President Obama arrived in Joplin, Mo., Sunday to offer condolences and federal aid to survivors of an EF5 tornado that killed at least 139 people when it tore through the town of 50,000, taking out 2,000 buildings in its destructive wake one week ago.
Missouri Gov. Jay Nixon and others greeted Obama on the tarmac before they set out for their first stop, a walking tour of a destroyed neighborhood. A memorial service later was punctuating a day of remembrance and toil as authorities pressed on with the tasks of poking through wreckage and identifying the dead.
Obama returned Saturday from a six-day European tour of Ireland, Britain, France and Poland. After days of focusing on the U.S. relationship with the rest of the world, he turned to an even more critical connection: his own, with the American people.
He was visiting survivors and the bereaved from the worst tornado in decades, in what has racked up to be the deadliest tornado season in more than 50 years.
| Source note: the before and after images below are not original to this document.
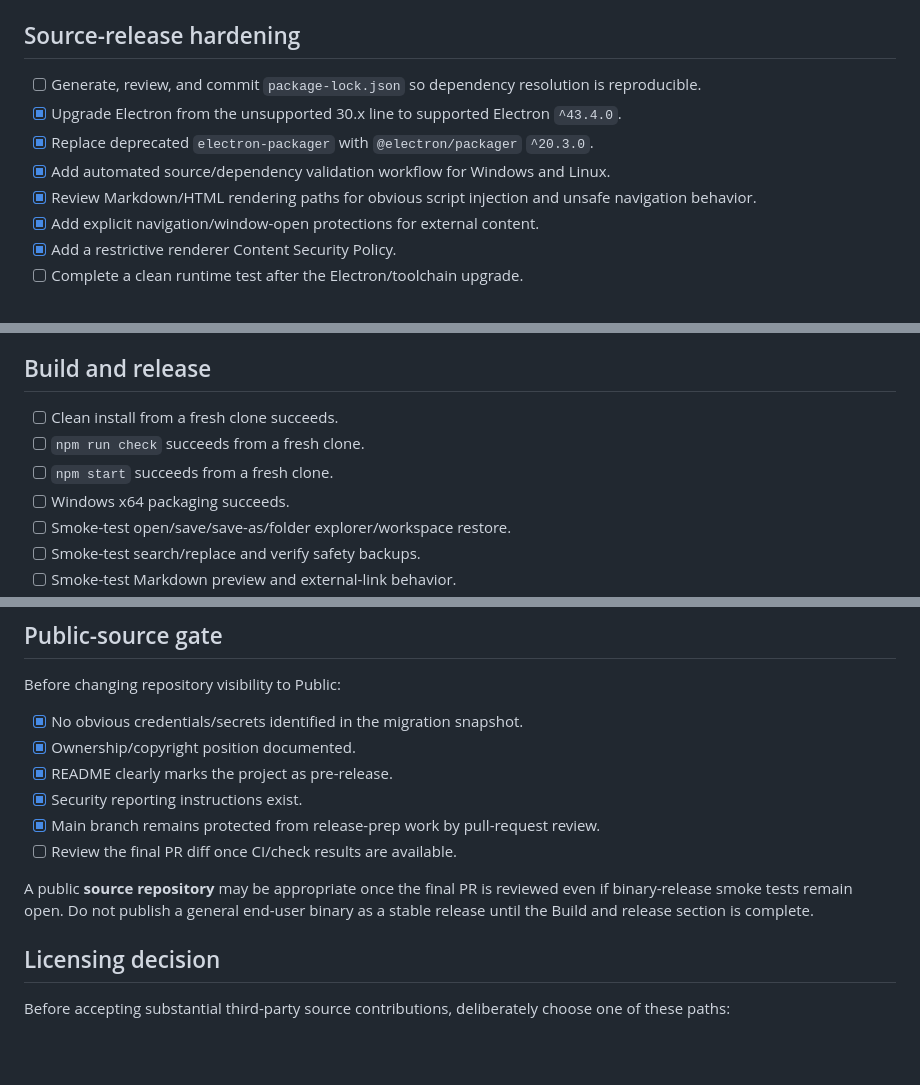
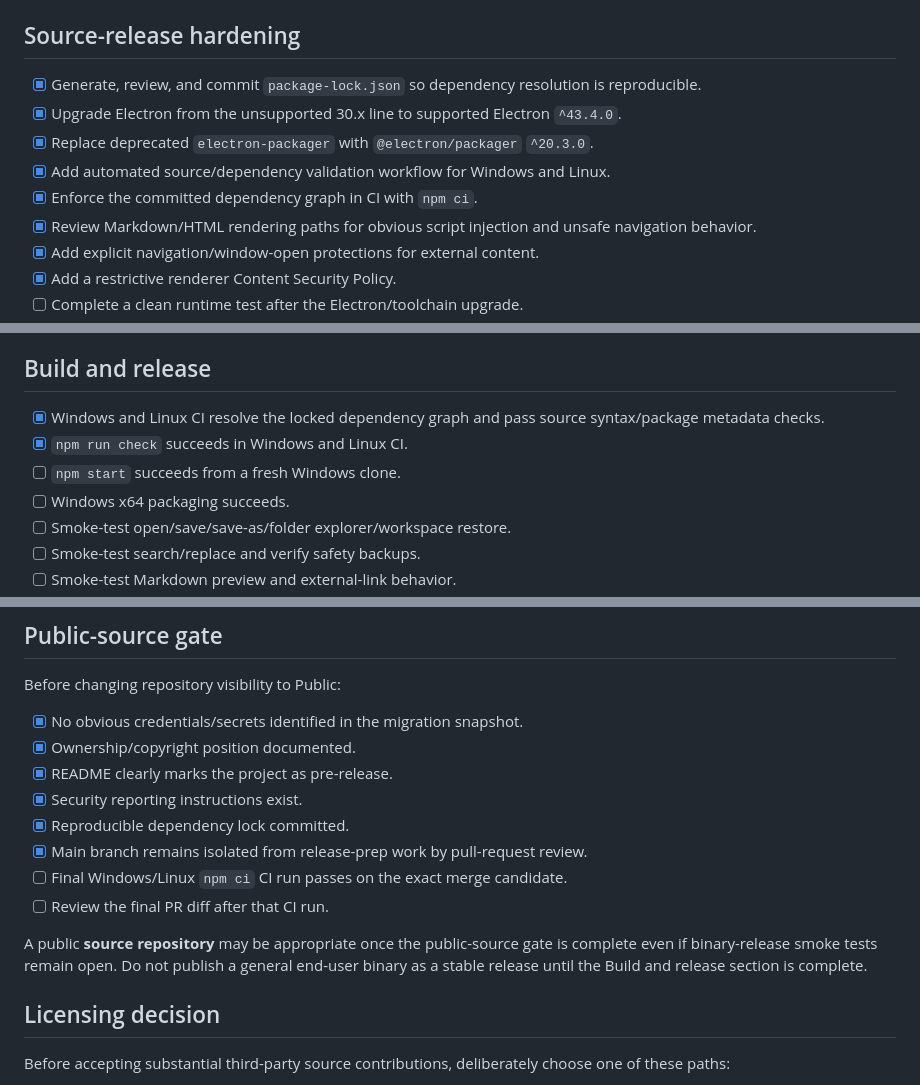
Before and after one commit to DrDixonBudtzMD/ThothScript, a Markdown page: RELEASE_CHECKLIST.md, 3 parts joined by grey strips. GitHub-like rendering; blank space fills up the shorter version.

Commit message:
docs: close reproducibility gate and define final merge checks

```diff
--- a/RELEASE_CHECKLIST.md
+++ b/RELEASE_CHECKLIST.md
@@ -18,10 +18,11 @@ This checklist separates **public source visibility** from a **general public bi
 
 ## Source-release hardening
 
-- [ ] Generate, review, and commit `package-lock.json` so dependency resolution is reproducible.
+- [x] Generate, review, and commit `package-lock.json` so dependency resolution is reproducible.
 - [x] Upgrade Electron from the unsupported 30.x line to supported Electron `^43.4.0`.
 - [x] Replace deprecated `electron-packager` with `@electron/packager` `^20.3.0`.
 - [x] Add automated source/dependency validation workflow for Windows and Linux.
+- [x] Enforce the committed dependency graph in CI with `npm ci`.
 - [x] Review Markdown/HTML rendering paths for obvious script injection and unsafe navigation behavior.
 - [x] Add explicit navigation/window-open protections for external content.
 - [x] Add a restrictive renderer Content Security Policy.
@@ -39,9 +40,9 @@ This checklist separates **public source visibility** from a **general public bi
 
 ## Build and release
 
-- [ ] Clean install from a fresh clone succeeds.
-- [ ] `npm run check` succeeds from a fresh clone.
-- [ ] `npm start` succeeds from a fresh clone.
+- [x] Windows and Linux CI resolve the locked dependency graph and pass source syntax/package metadata checks.
+- [x] `npm run check` succeeds in Windows and Linux CI.
+- [ ] `npm start` succeeds from a fresh Windows clone.
 - [ ] Windows x64 packaging succeeds.
 - [ ] Smoke-test open/save/save-as/folder explorer/workspace restore.
 - [ ] Smoke-test search/replace and verify safety backups.
@@ -60,10 +61,12 @@ Before changing repository visibility to Public:
 - [x] Ownership/copyright position documented.
 - [x] README clearly marks the project as pre-release.
 - [x] Security reporting instructions exist.
-- [x] Main branch remains protected from release-prep work by pull-request review.
-- [ ] Review the final PR diff once CI/check results are available.
+- [x] Reproducible dependency lock committed.
+- [x] Main branch remains isolated from release-prep work by pull-request review.
+- [ ] Final Windows/Linux `npm ci` CI run passes on the exact merge candidate.
+- [ ] Review the final PR diff after that CI run.
 
-A public **source repository** may be appropriate once the final PR is reviewed even if binary-release smoke tests remain open. Do not publish a general end-user binary as a stable release until the Build and release section is complete.
+A public **source repository** may be appropriate once the public-source gate is complete even if binary-release smoke tests remain open. Do not publish a general end-user binary as a stable release until the Build and release section is complete.
 
 ## Licensing decision
 
```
As Air Force One swept over the landscape, flattened houses and stripped trees offered a massive swath of brown.
Looking around the neighborhood by foot, Obama eyed boarded-up windows, damaged business signs, fallen trees, piles of debris and homes spray-painted with "God Bless Everyone"
With dozens still missing, homes marked with an X meant they had been searched already for missing loved ones.
Speaking to the press after his tour, Obama said the "scene speaks for itself." He pledged that the tragedy isn't just one for the community, but one the nation will share.
"And there will be a national response," he said.
Sunday's task by Obama is a recurring one of late. He has offered handshakes, hugs and federal assistance after the mass shooting in Arizona in January in which U.S. Rep. Gabrielle Giffords was wounded, when tornadoes struck Tuscaloosa, Ala., last month and more recently when flooding from the Mississippi inundated parts of Memphis, Tenn.
In Jaspar County, where Joplin is located and the president lost in 2008 to Sen. John McCain 2-1, a few hundred people waved to the president along the motorcade route, bearing flags and snapping pictures. Some held signs that said, "God Bless Joplin."
The Associated Press contributed to this report.